TASK TO CARRY OUT
Output the data verbatim, minus the images.

Top of DATA

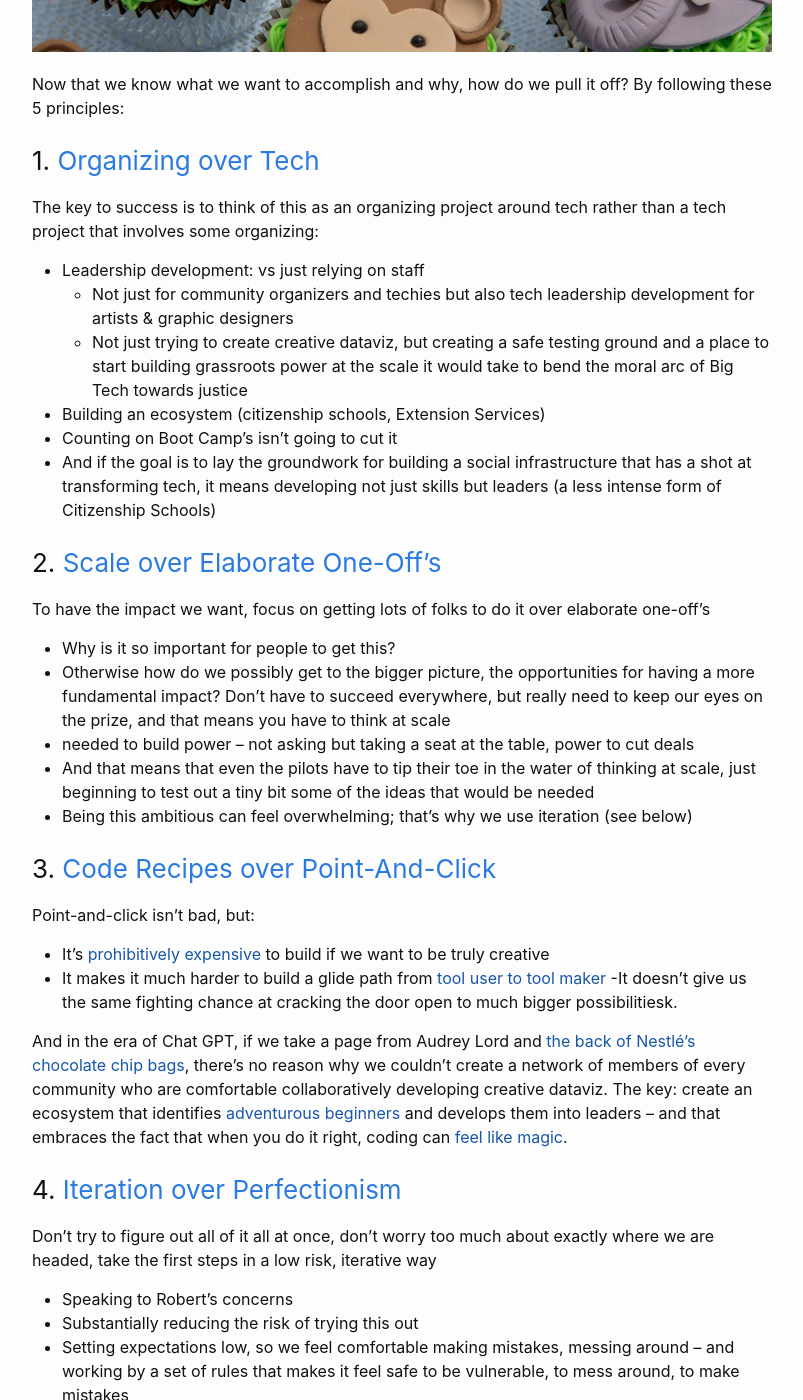
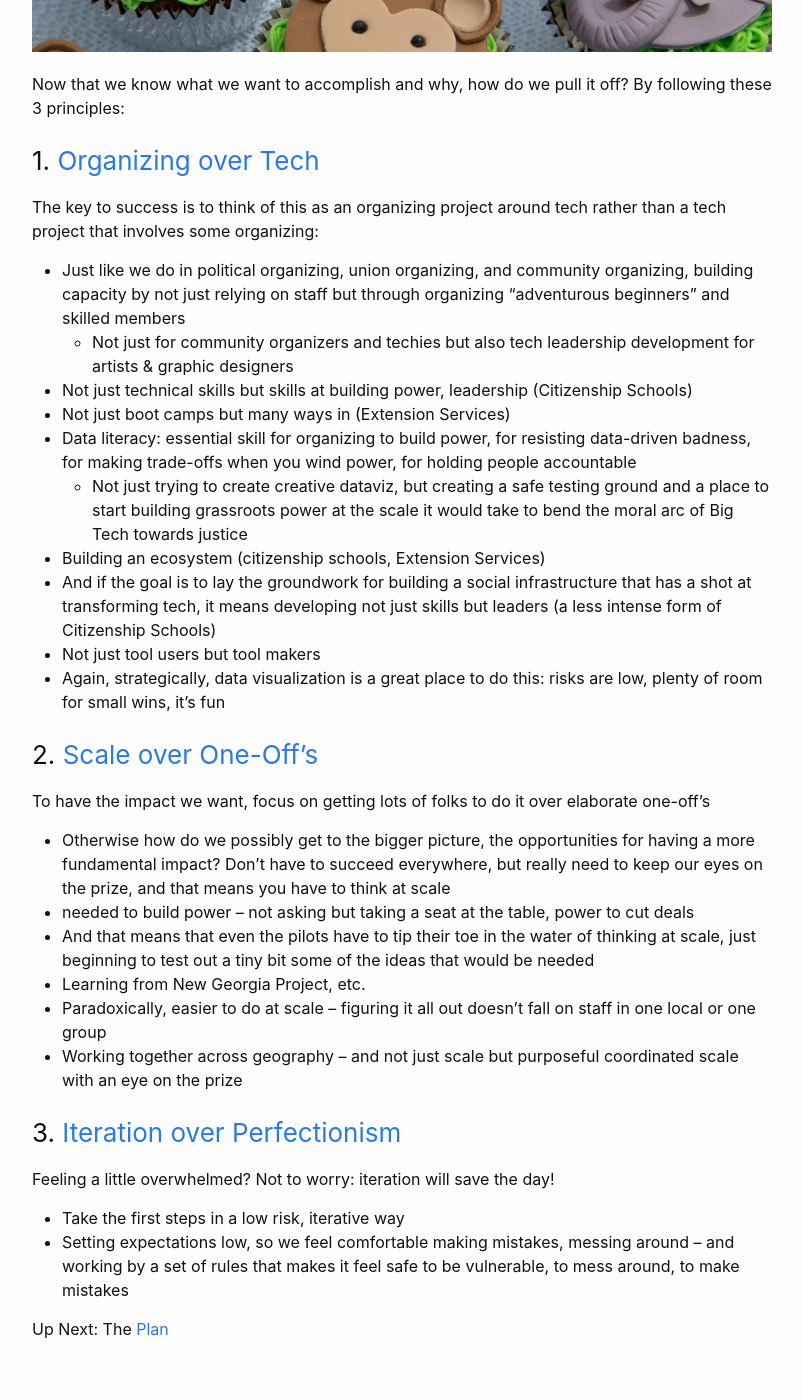
Before and after one commit to datachefs/cdv-notes, a Jekyll site: the page built from pages/how.md, in a window 1280 px wide and 1400 px high, scrolled down 440 px. Shown: the whole window, without its empty margins (238-1041 px from the left). Built offline with Jekyll 4.4.1, drawn with Linux system fonts in a browser that asks for light colours; some of the changed text lies outside the part shown.

Commit message:
Reorganize how

```diff
--- a/pages/how.md
+++ b/pages/how.md
@@ -1,52 +1,44 @@
 ---
 layout: content
-title: How
+title: 'How: Principles'
 permalink: /how/
 image: cupcakes-animals.jpg
 ---
 
-Now that we know what we want to accomplish and why, how do we pull it off? By following these 5 principles:
+
+Now that we know what we want to accomplish and why, how do we pull it off? By following these 3 principles:
 
 ### 1. [Organizing over Tech](/pages/how/organizing/organizing.html)
 
 The key to success is to think of this as an organizing project around tech rather than a tech project that involves some organizing:
-- Leadership development: vs just relying on staff
+- Just like we do in political organizing, union organizing, and community organizing, building capacity by not just relying on staff but through organizing "adventurous beginners" and skilled members
   - Not just for community organizers and techies but also tech leadership development for artists & graphic designers
+- Not just technical skills but skills at building power, leadership (Citizenship Schools)
+- Not just boot camps but many ways in (Extension Services)
+- Data literacy: essential skill for organizing to build power, for resisting data-driven badness, for making trade-offs when you wind power, for holding people accountable
   - Not just trying to create creative dataviz, but creating a safe testing ground and a place to start building grassroots power at the scale it would take to bend the moral arc of Big Tech towards justice
 - Building an ecosystem (citizenship schools, Extension Services)
-- Counting on Boot Camp's isn't going to cut it
 - And if the goal is to lay the groundwork for building a social infrastructure that has a shot at transforming tech, it means developing not just skills but leaders (a less intense form of Citizenship Schools)
+- Not just tool users but tool makers
+- Again, strategically, data visualization is a great place to do this: risks are low, plenty of room for small wins, it's fun
 
-### 2. [Scale over Elaborate One-Off's](/pages/how/scale/scale.html)
+### 2. [Scale over One-Off's](/pages/how/scale/scale.html)
 
 To have the impact we want, focus on getting lots of folks to do it over elaborate one-off's
-- Why is it so important for people to get this?
 - Otherwise how do we possibly get to the bigger picture, the opportunities for having a more fundamental impact? Don't have to succeed everywhere, but really need to keep our eyes on the prize, and that means you have to think at scale
 - needed to build power -- not asking but taking a seat at the table, power to cut deals
 - And that means that even the pilots have to tip their toe in the water of thinking at scale, just beginning to test out a tiny bit some of the ideas that would be needed
-- Being this ambitious can feel overwhelming; that's why we use iteration (see below)
+- Learning from New Georgia Project, etc.
+- Paradoxically, easier to do at scale -- figuring it all out doesn't fall on staff in one local or one group
+- Working together across geography -- and not just scale but purposeful coordinated scale with an eye on the prize
 
 
+### 3. [Iteration over Perfectionism](/pages/how/iteration/iteration.html)
 
-### 3. [Code Recipes over Point-And-Click](/pages/how/coding-writing/coding-writing.html)
+Feeling a little overwhelmed? Not to worry: iteration will save the day!
 
-Point-and-click isn't bad, but:
--  It's [prohibitively expensive]() to build if we want to be truly creative
-- It makes it much harder to build a glide path from [tool user to tool maker]()
--It doesn't give us the same fighting chance at cracking the door open to much bigger possibilitiesk.
-
-And in the era of Chat GPT, if we take a page from Audrey Lord and [the back of Nestlé's chocolate chip bags](), there's no reason why we couldn't create a network of members of every community who are comfortable collaboratively developing creative dataviz. The key: create an ecosystem that identifies [adventurous beginners]() and develops them into leaders -- and that embraces the fact that when you do it right, coding can [feel like magic]().
+- Take the first steps in a low risk, iterative way
+- Setting expectations low, so we feel comfortable making mistakes, messing around -- and working by a set of rules that makes it feel safe to be vulnerable, to mess around, to make mistakes
 
 
-
-### 4. [Iteration over Perfectionism](/pages/how/iteration/iteration.html)
-
-Don't try to figure out all of it all at once, don't worry too much about exactly where we are headed, take the first steps in a low risk, iterative way
-- Speaking to Robert's concerns
-- Substantially reducing the risk of trying this out
-- Setting expectations low, so we feel comfortable making mistakes, messing around -- and working by a set of rules that makes it feel safe to be vulnerable, to mess around, to make mistakes
-- Report as kindling
-
-And here's a draft of a [plan](./plan/) built around these principles, plus criteria for success.
-
-The end result: {Some reference back to the quote from Citizenship School about developing leaders, plus a nod to what's next}
+Up Next:  The [Plan](../plan/)
```
Also changed, not shown: pages/how/coding-writing/coding-writing.md (+11 -0 lines), pages/how/plan.md (+5 -1 lines).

Bottom of DATA

SOLUTION FOR THIS PROBLEM
Before and after one commit to datachefs/cdv-notes, a Jekyll site: the page built from pages/how.md, in a window 1280 px wide and 1400 px high, scrolled down 440 px. Shown: the whole window, without its empty margins (238-1041 px from the left). Built offline with Jekyll 4.4.1, drawn with Linux system fonts in a browser that asks for light colours; some of the changed text lies outside the part shown.

Commit message:
Reorganize how

```diff
--- a/pages/how.md
+++ b/pages/how.md
@@ -1,52 +1,44 @@
 ---
 layout: content
-title: How
+title: 'How: Principles'
 permalink: /how/
 image: cupcakes-animals.jpg
 ---
 
-Now that we know what we want to accomplish and why, how do we pull it off? By following these 5 principles:
+
+Now that we know what we want to accomplish and why, how do we pull it off? By following these 3 principles:
 
 ### 1. [Organizing over Tech](/pages/how/organizing/organizing.html)
 
 The key to success is to think of this as an organizing project around tech rather than a tech project that involves some organizing:
-- Leadership development: vs just relying on staff
+- Just like we do in political organizing, union organizing, and community organizing, building capacity by not just relying on staff but through organizing "adventurous beginners" and skilled members
   - Not just for community organizers and techies but also tech leadership development for artists & graphic designers
+- Not just technical skills but skills at building power, leadership (Citizenship Schools)
+- Not just boot camps but many ways in (Extension Services)
+- Data literacy: essential skill for organizing to build power, for resisting data-driven badness, for making trade-offs when you wind power, for holding people accountable
   - Not just trying to create creative dataviz, but creating a safe testing ground and a place to start building grassroots power at the scale it would take to bend the moral arc of Big Tech towards justice
 - Building an ecosystem (citizenship schools, Extension Services)
-- Counting on Boot Camp's isn't going to cut it
 - And if the goal is to lay the groundwork for building a social infrastructure that has a shot at transforming tech, it means developing not just skills but leaders (a less intense form of Citizenship Schools)
+- Not just tool users but tool makers
+- Again, strategically, data visualization is a great place to do this: risks are low, plenty of room for small wins, it's fun
 
-### 2. [Scale over Elaborate One-Off's](/pages/how/scale/scale.html)
+### 2. [Scale over One-Off's](/pages/how/scale/scale.html)
 
 To have the impact we want, focus on getting lots of folks to do it over elaborate one-off's
-- Why is it so important for people to get this?
 - Otherwise how do we possibly get to the bigger picture, the opportunities for having a more fundamental impact? Don't have to succeed everywhere, but really need to keep our eyes on the prize, and that means you have to think at scale
 - needed to build power -- not asking but taking a seat at the table, power to cut deals
 - And that means that even the pilots have to tip their toe in the water of thinking at scale, just beginning to test out a tiny bit some of the ideas that would be needed
-- Being this ambitious can feel overwhelming; that's why we use iteration (see below)
+- Learning from New Georgia Project, etc.
+- Paradoxically, easier to do at scale -- figuring it all out doesn't fall on staff in one local or one group
+- Working together across geography -- and not just scale but purposeful coordinated scale with an eye on the prize
 
 
+### 3. [Iteration over Perfectionism](/pages/how/iteration/iteration.html)
 
-### 3. [Code Recipes over Point-And-Click](/pages/how/coding-writing/coding-writing.html)
+Feeling a little overwhelmed? Not to worry: iteration will save the day!
 
-Point-and-click isn't bad, but:
--  It's [prohibitively expensive]() to build if we want to be truly creative
-- It makes it much harder to build a glide path from [tool user to tool maker]()
--It doesn't give us the same fighting chance at cracking the door open to much bigger possibilitiesk.
-
-And in the era of Chat GPT, if we take a page from Audrey Lord and [the back of Nestlé's chocolate chip bags](), there's no reason why we couldn't create a network of members of every community who are comfortable collaboratively developing creative dataviz. The key: create an ecosystem that identifies [adventurous beginners]() and develops them into leaders -- and that embraces the fact that when you do it right, coding can [feel like magic]().
+- Take the first steps in a low risk, iterative way
+- Setting expectations low, so we feel comfortable making mistakes, messing around -- and working by a set of rules that makes it feel safe to be vulnerable, to mess around, to make mistakes
 
 
-
-### 4. [Iteration over Perfectionism](/pages/how/iteration/iteration.html)
-
-Don't try to figure out all of it all at once, don't worry too much about exactly where we are headed, take the first steps in a low risk, iterative way
-- Speaking to Robert's concerns
-- Substantially reducing the risk of trying this out
-- Setting expectations low, so we feel comfortable making mistakes, messing around -- and working by a set of rules that makes it feel safe to be vulnerable, to mess around, to make mistakes
-- Report as kindling
-
-And here's a draft of a [plan](./plan/) built around these principles, plus criteria for success.
-
-The end result: {Some reference back to the quote from Citizenship School about developing leaders, plus a nod to what's next}
+Up Next:  The [Plan](../plan/)
```
Also changed, not shown: pages/how/coding-writing/coding-writing.md (+11 -0 lines), pages/how/plan.md (+5 -1 lines).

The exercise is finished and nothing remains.